Adult sheep have 32 teeth (tooth formula I:0/3 C:0/1 P:3/3 M:3/3). The cutting teeth are located at an obtuse angle to jaw — such a structure allows the animals to more effectively bite grass in comparison to other herbivores. Bicuspid and premolars together form wide surface at the back portion of the mouth – sheep chew grass using these teeth. The development of teeth occurs gradually: initial milk teeth and regular teeth start appearing after a year or 1 ˝ years and start to be replaced with constants, and all the process of change comes to an end only on the fourth year of a life.

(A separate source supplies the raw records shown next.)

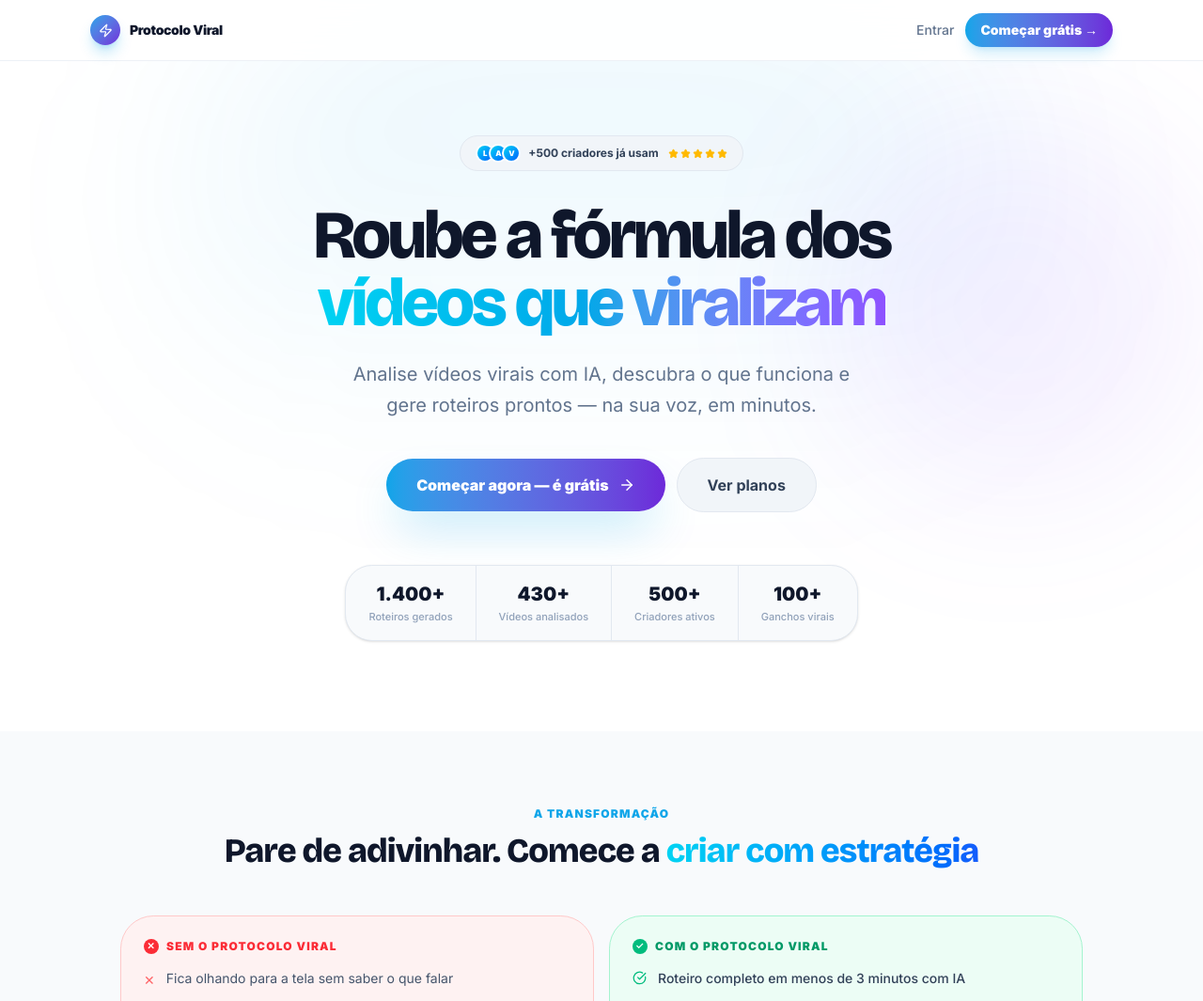
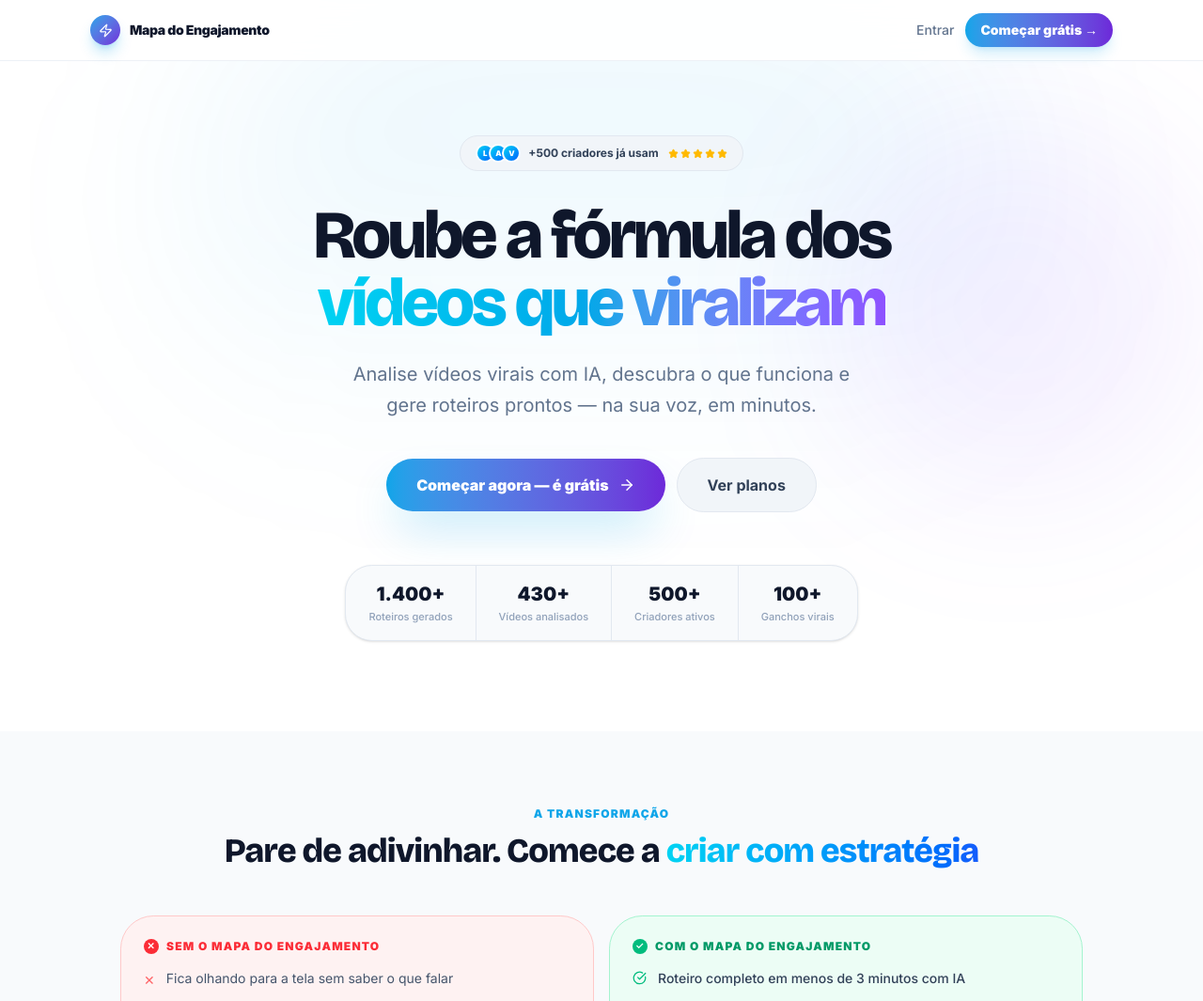
Before and after one commit to conhecendodigital/protocoloviral, a Next.js app: page /landing in a window 1280 px wide. Shown: the top 1065 px of the page at 94% size. Built offline with nearby package versions, Linux system fonts and the light colour scheme.

Commit message:
fix(brand): renomeia 'Protocolo Viral' → 'Mapa do Engajamento' na landing

```diff
--- a/src/app/landing/page.tsx
+++ b/src/app/landing/page.tsx
@@ -186,7 +186,7 @@ export default function LandingPage() {
             <div className="size-8 bg-gradient-to-br from-[#0ea5e9] to-[#6d28d9] rounded-xl flex items-center justify-center text-white shadow-lg shadow-[#0ea5e9]/30">
               <Zap size={15} />
             </div>
-            <span className="font-black text-sm tracking-tight text-slate-900 dark:text-white">Protocolo Viral</span>
+            <span className="font-black text-sm tracking-tight text-slate-900 dark:text-white">Mapa do Engajamento</span>
           </div>
           <div className="flex items-center gap-3">
             <Link href="/login" className="hidden sm:block text-sm font-medium text-slate-500 dark:text-white/50 hover:text-slate-900 dark:hover:text-white transition-colors">
@@ -275,7 +275,7 @@ export default function LandingPage() {
             <div className="rounded-3xl p-6 bg-red-50 dark:bg-red-500/[0.06] border border-red-200 dark:border-red-500/20">
               <p className="text-xs font-black uppercase tracking-widest text-red-500 mb-4 flex items-center gap-2">
                 <span className="w-4 h-4 rounded-full bg-red-500 flex items-center justify-center text-white text-[10px]">✕</span>
-                Sem o Protocolo Viral
+                Sem o Mapa do Engajamento
               </p>
               <ul className="space-y-3">
                 {BEFORE_AFTER.map(b => (
@@ -290,7 +290,7 @@ export default function LandingPage() {
             <div className="rounded-3xl p-6 bg-emerald-50 dark:bg-emerald-500/[0.06] border border-emerald-200 dark:border-emerald-500/20">
               <p className="text-xs font-black uppercase tracking-widest text-emerald-600 dark:text-emerald-400 mb-4 flex items-center gap-2">
                 <span className="w-4 h-4 rounded-full bg-emerald-500 flex items-center justify-center text-white text-[10px]">✓</span>
-                Com o Protocolo Viral
+                Com o Mapa do Engajamento
               </p>
               <ul className="space-y-3">
                 {BEFORE_AFTER.map(b => (
@@ -527,7 +527,7 @@ export default function LandingPage() {
             <br />que realmente vende?
           </h2>
           <p className="text-blue-100/80 text-lg mb-10 max-w-xl mx-auto leading-relaxed">
-            Mais de 500 criadores já usam o Protocolo Viral para crescer mais rápido,
+            Mais de 500 criadores já usam o Mapa do Engajamento para crescer mais rápido,
             com mais consistência e muito menos esforço.
           </p>
 
@@ -548,9 +548,9 @@ export default function LandingPage() {
             <div className="size-7 bg-gradient-to-br from-[#0ea5e9] to-[#6d28d9] rounded-lg flex items-center justify-center">
               <Zap size={13} className="text-white" />
             </div>
-            <span className="text-sm font-black text-slate-700 dark:text-white/70">Protocolo Viral</span>
+            <span className="text-sm font-black text-slate-700 dark:text-white/70">Mapa do Engajamento</span>
           </div>
-          <p className="text-xs text-slate-400 dark:text-white/25">© 2025 Protocolo Viral · Todos os direitos reservados</p>
+          <p className="text-xs text-slate-400 dark:text-white/25">© 2025 Mapa do Engajamento · Todos os direitos reservados</p>
           <div className="flex items-center gap-4 text-xs text-slate-400 dark:text-white/25">
             <Link href="/login" className="hover:text-slate-700 dark:hover:text-white/60 transition-colors">Entrar</Link>
             <span>·</span>
```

All sheep possess good hearing and are sensitive to noise. The lateral position of the eyes and the horizontally extended pupils increase the coverage angle up to approximately 270° - 320° which allows animals to look back without turning the head (dense wool can reduce the coverage angle). However, spatial sight is not sufficiently developed in sheep — shadows and pits in the ground can put the brakes on the movement of the animals. On the whole, sheep avoid shadow areas and prefer open and well illuminated places.
The horns are well developed in the majority of male breeds — they are spirally twisted with terminations outside and lateral protuberances. Even female animals have small sized horns. The color varies depending on the breed — from milky-white to dark-brown and black. Sheep with thin wool are usually white. Sheep with coarse wool has two layers of wool —first, the downy under-fur consists of fine fibers with a diameter of about 25 microns and the second layer of more massive fibers with a diameter of up to 100—200 microns. In fine-fleeced sheep, the wool consists only of the first layer. The length of the fibers constitute from 5—9 cm in fine-fleeced breeds and up to 10—15 cm in coarse wool animals.